▶ WORK TASK:
For each record, copy the text exactly and omit any picture it holds.

....................

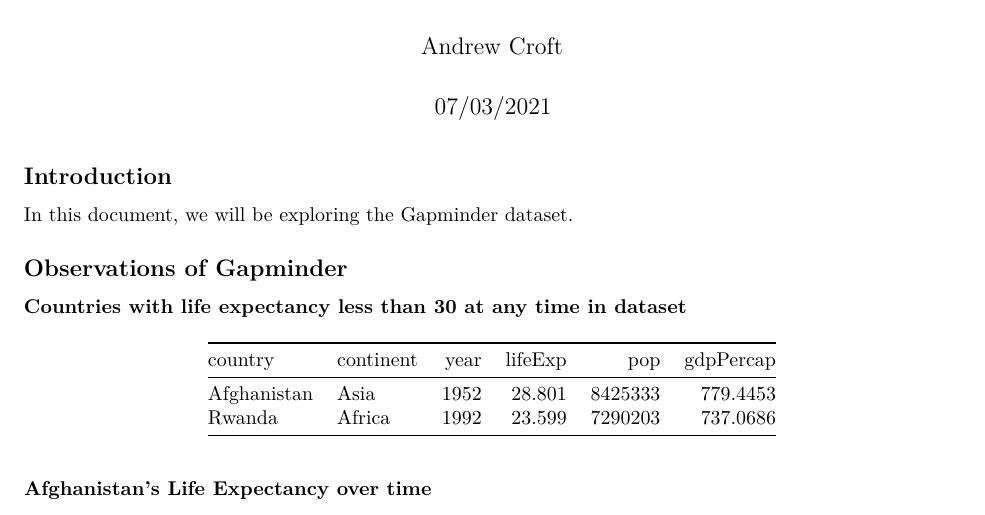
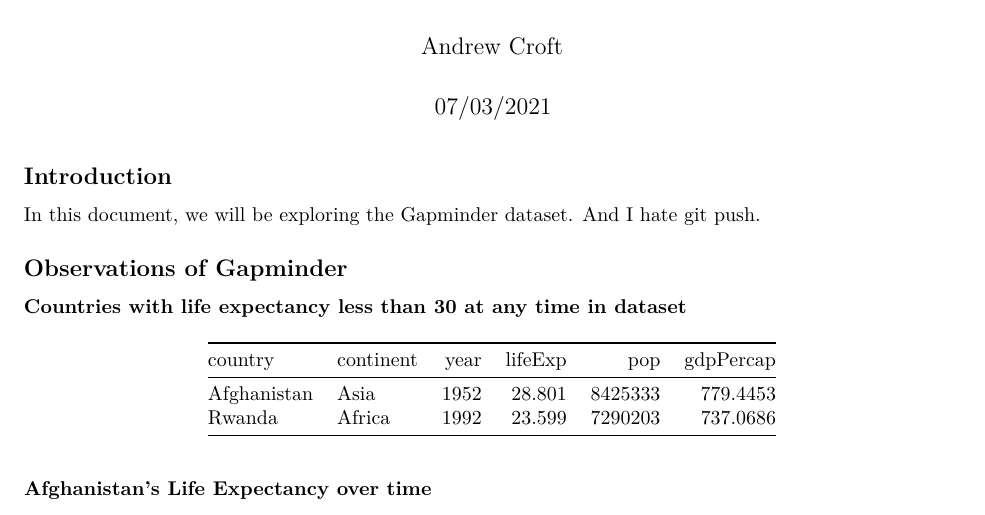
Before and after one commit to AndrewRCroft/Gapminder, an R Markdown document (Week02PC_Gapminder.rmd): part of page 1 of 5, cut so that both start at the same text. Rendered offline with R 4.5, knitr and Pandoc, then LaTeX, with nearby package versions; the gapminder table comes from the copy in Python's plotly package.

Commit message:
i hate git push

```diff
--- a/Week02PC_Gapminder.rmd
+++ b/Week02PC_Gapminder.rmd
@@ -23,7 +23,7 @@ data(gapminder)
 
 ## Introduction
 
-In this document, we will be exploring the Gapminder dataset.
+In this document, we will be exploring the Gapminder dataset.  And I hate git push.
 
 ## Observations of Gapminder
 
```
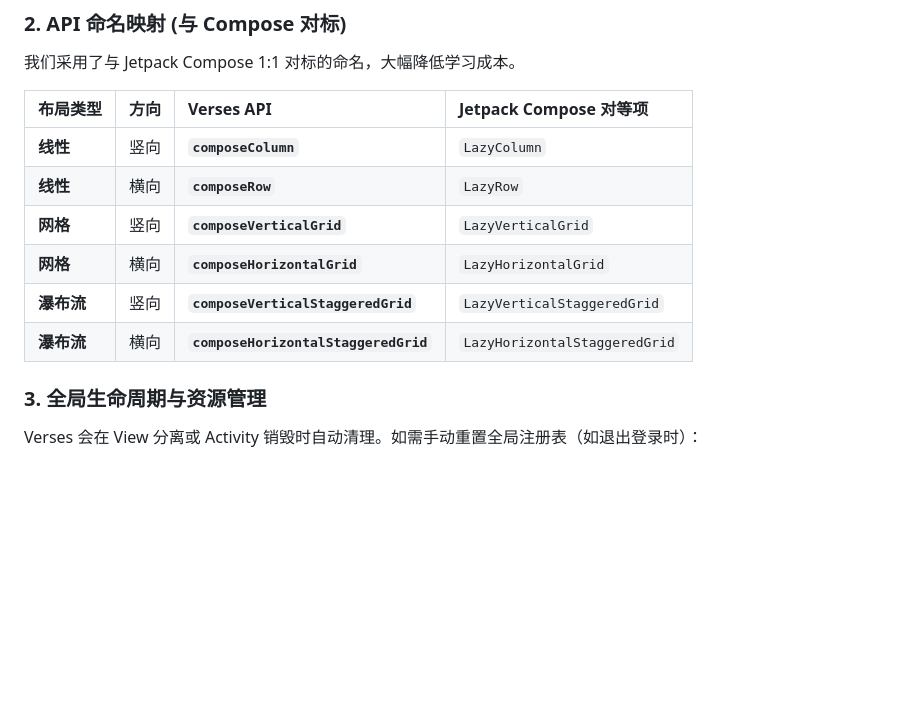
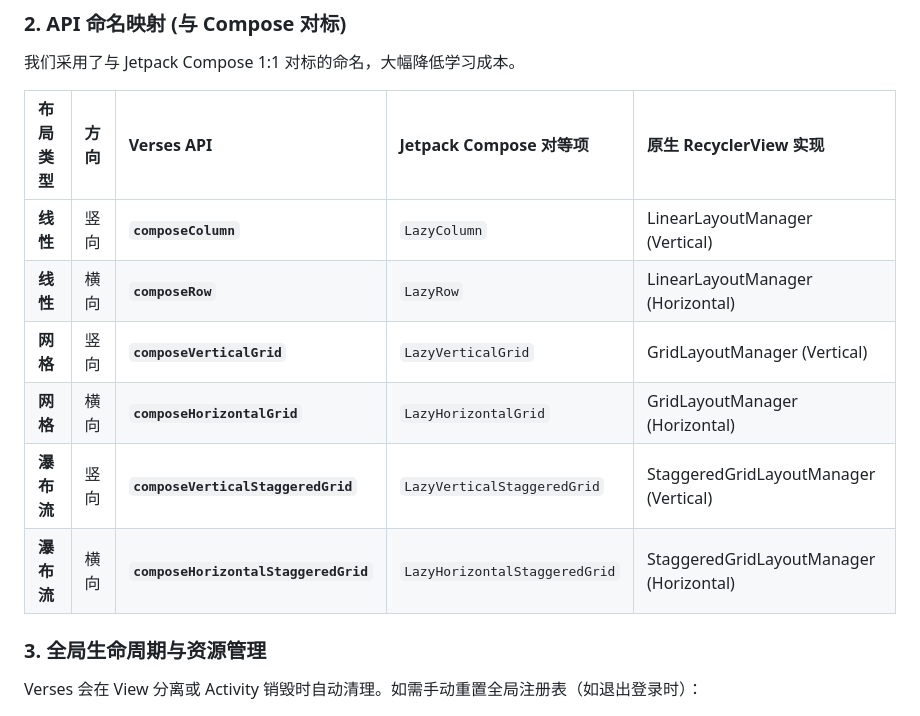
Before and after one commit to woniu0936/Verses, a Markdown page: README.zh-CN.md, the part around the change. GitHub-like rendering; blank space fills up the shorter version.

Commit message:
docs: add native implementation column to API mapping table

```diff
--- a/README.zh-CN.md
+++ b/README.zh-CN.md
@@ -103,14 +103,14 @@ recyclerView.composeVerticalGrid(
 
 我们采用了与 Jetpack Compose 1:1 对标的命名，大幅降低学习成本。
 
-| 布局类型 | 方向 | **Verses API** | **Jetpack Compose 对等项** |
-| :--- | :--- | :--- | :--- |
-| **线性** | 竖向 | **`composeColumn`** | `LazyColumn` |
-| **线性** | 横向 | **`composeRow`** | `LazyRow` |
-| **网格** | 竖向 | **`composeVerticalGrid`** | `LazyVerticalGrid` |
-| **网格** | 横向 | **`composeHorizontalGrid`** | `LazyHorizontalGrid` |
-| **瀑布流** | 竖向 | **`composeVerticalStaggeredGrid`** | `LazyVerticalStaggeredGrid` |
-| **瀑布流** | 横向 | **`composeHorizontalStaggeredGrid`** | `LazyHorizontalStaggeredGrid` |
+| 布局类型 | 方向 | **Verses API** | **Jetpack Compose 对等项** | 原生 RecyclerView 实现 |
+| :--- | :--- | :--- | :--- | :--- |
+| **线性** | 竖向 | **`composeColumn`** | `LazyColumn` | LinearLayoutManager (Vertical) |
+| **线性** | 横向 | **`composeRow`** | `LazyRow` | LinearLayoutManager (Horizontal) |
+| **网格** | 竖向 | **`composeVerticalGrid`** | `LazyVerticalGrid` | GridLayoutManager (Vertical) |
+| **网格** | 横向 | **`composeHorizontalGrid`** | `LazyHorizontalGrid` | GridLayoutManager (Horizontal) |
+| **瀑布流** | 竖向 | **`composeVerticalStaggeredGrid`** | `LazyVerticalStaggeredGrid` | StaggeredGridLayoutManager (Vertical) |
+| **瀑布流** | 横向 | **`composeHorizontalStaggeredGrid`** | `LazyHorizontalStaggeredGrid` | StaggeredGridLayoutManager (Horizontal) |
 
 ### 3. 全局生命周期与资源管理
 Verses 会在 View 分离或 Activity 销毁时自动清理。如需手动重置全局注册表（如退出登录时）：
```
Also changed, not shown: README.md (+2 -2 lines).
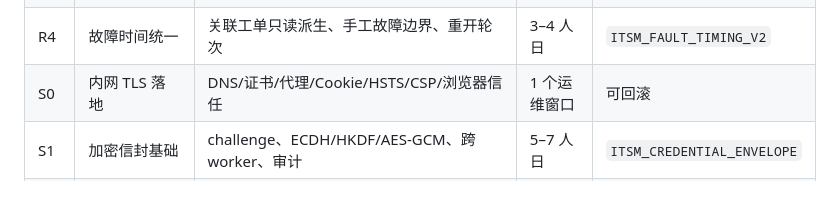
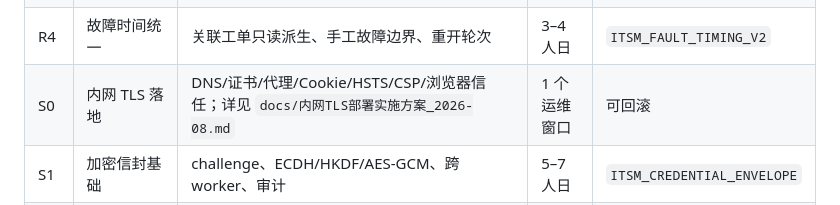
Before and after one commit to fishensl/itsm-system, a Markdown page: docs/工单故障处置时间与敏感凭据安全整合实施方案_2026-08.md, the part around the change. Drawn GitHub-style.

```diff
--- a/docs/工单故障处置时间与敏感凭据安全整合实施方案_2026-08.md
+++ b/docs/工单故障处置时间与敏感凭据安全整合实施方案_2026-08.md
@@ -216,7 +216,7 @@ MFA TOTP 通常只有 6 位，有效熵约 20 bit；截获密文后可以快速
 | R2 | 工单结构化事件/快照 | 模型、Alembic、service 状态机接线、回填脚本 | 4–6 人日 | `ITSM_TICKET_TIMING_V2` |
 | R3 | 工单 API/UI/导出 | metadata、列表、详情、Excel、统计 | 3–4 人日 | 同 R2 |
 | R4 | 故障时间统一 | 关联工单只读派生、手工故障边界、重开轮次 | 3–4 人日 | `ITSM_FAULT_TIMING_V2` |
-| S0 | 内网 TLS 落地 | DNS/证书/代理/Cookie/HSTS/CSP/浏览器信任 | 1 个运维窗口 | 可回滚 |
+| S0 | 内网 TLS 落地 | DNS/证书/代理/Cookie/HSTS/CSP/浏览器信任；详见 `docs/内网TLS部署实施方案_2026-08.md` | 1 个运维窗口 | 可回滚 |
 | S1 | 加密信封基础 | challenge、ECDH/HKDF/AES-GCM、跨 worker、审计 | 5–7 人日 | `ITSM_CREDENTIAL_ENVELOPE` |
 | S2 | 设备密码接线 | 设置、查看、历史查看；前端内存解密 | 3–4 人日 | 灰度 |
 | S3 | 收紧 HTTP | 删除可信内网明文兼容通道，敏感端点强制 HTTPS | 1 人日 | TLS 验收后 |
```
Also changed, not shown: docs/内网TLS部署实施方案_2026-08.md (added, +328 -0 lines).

....................

▶ EXERCISE RESULT:
Before and after one commit to AndrewRCroft/Gapminder, an R Markdown document (Week02PC_Gapminder.rmd): part of page 1 of 5, cut so that both start at the same text. Rendered offline with R 4.5, knitr and Pandoc, then LaTeX, with nearby package versions; the gapminder table comes from the copy in Python's plotly package.

Commit message:
i hate git push

```diff
--- a/Week02PC_Gapminder.rmd
+++ b/Week02PC_Gapminder.rmd
@@ -23,7 +23,7 @@ data(gapminder)
 
 ## Introduction
 
-In this document, we will be exploring the Gapminder dataset.
+In this document, we will be exploring the Gapminder dataset.  And I hate git push.
 
 ## Observations of Gapminder
 
```
Before and after one commit to woniu0936/Verses, a Markdown page: README.zh-CN.md, the part around the change. GitHub-like rendering; blank space fills up the shorter version.

Commit message:
docs: add native implementation column to API mapping table

```diff
--- a/README.zh-CN.md
+++ b/README.zh-CN.md
@@ -103,14 +103,14 @@ recyclerView.composeVerticalGrid(
 
 我们采用了与 Jetpack Compose 1:1 对标的命名，大幅降低学习成本。
 
-| 布局类型 | 方向 | **Verses API** | **Jetpack Compose 对等项** |
-| :--- | :--- | :--- | :--- |
-| **线性** | 竖向 | **`composeColumn`** | `LazyColumn` |
-| **线性** | 横向 | **`composeRow`** | `LazyRow` |
-| **网格** | 竖向 | **`composeVerticalGrid`** | `LazyVerticalGrid` |
-| **网格** | 横向 | **`composeHorizontalGrid`** | `LazyHorizontalGrid` |
-| **瀑布流** | 竖向 | **`composeVerticalStaggeredGrid`** | `LazyVerticalStaggeredGrid` |
-| **瀑布流** | 横向 | **`composeHorizontalStaggeredGrid`** | `LazyHorizontalStaggeredGrid` |
+| 布局类型 | 方向 | **Verses API** | **Jetpack Compose 对等项** | 原生 RecyclerView 实现 |
+| :--- | :--- | :--- | :--- | :--- |
+| **线性** | 竖向 | **`composeColumn`** | `LazyColumn` | LinearLayoutManager (Vertical) |
+| **线性** | 横向 | **`composeRow`** | `LazyRow` | LinearLayoutManager (Horizontal) |
+| **网格** | 竖向 | **`composeVerticalGrid`** | `LazyVerticalGrid` | GridLayoutManager (Vertical) |
+| **网格** | 横向 | **`composeHorizontalGrid`** | `LazyHorizontalGrid` | GridLayoutManager (Horizontal) |
+| **瀑布流** | 竖向 | **`composeVerticalStaggeredGrid`** | `LazyVerticalStaggeredGrid` | StaggeredGridLayoutManager (Vertical) |
+| **瀑布流** | 横向 | **`composeHorizontalStaggeredGrid`** | `LazyHorizontalStaggeredGrid` | StaggeredGridLayoutManager (Horizontal) |
 
 ### 3. 全局生命周期与资源管理
 Verses 会在 View 分离或 Activity 销毁时自动清理。如需手动重置全局注册表（如退出登录时）：
```
Also changed, not shown: README.md (+2 -2 lines).
Before and after one commit to fishensl/itsm-system, a Markdown page: docs/工单故障处置时间与敏感凭据安全整合实施方案_2026-08.md, the part around the change. Drawn GitHub-style.

```diff
--- a/docs/工单故障处置时间与敏感凭据安全整合实施方案_2026-08.md
+++ b/docs/工单故障处置时间与敏感凭据安全整合实施方案_2026-08.md
@@ -216,7 +216,7 @@ MFA TOTP 通常只有 6 位，有效熵约 20 bit；截获密文后可以快速
 | R2 | 工单结构化事件/快照 | 模型、Alembic、service 状态机接线、回填脚本 | 4–6 人日 | `ITSM_TICKET_TIMING_V2` |
 | R3 | 工单 API/UI/导出 | metadata、列表、详情、Excel、统计 | 3–4 人日 | 同 R2 |
 | R4 | 故障时间统一 | 关联工单只读派生、手工故障边界、重开轮次 | 3–4 人日 | `ITSM_FAULT_TIMING_V2` |
-| S0 | 内网 TLS 落地 | DNS/证书/代理/Cookie/HSTS/CSP/浏览器信任 | 1 个运维窗口 | 可回滚 |
+| S0 | 内网 TLS 落地 | DNS/证书/代理/Cookie/HSTS/CSP/浏览器信任；详见 `docs/内网TLS部署实施方案_2026-08.md` | 1 个运维窗口 | 可回滚 |
 | S1 | 加密信封基础 | challenge、ECDH/HKDF/AES-GCM、跨 worker、审计 | 5–7 人日 | `ITSM_CREDENTIAL_ENVELOPE` |
 | S2 | 设备密码接线 | 设置、查看、历史查看；前端内存解密 | 3–4 人日 | 灰度 |
 | S3 | 收紧 HTTP | 删除可信内网明文兼容通道，敏感端点强制 HTTPS | 1 人日 | TLS 验收后 |
```
Also changed, not shown: docs/内网TLS部署实施方案_2026-08.md (added, +328 -0 lines).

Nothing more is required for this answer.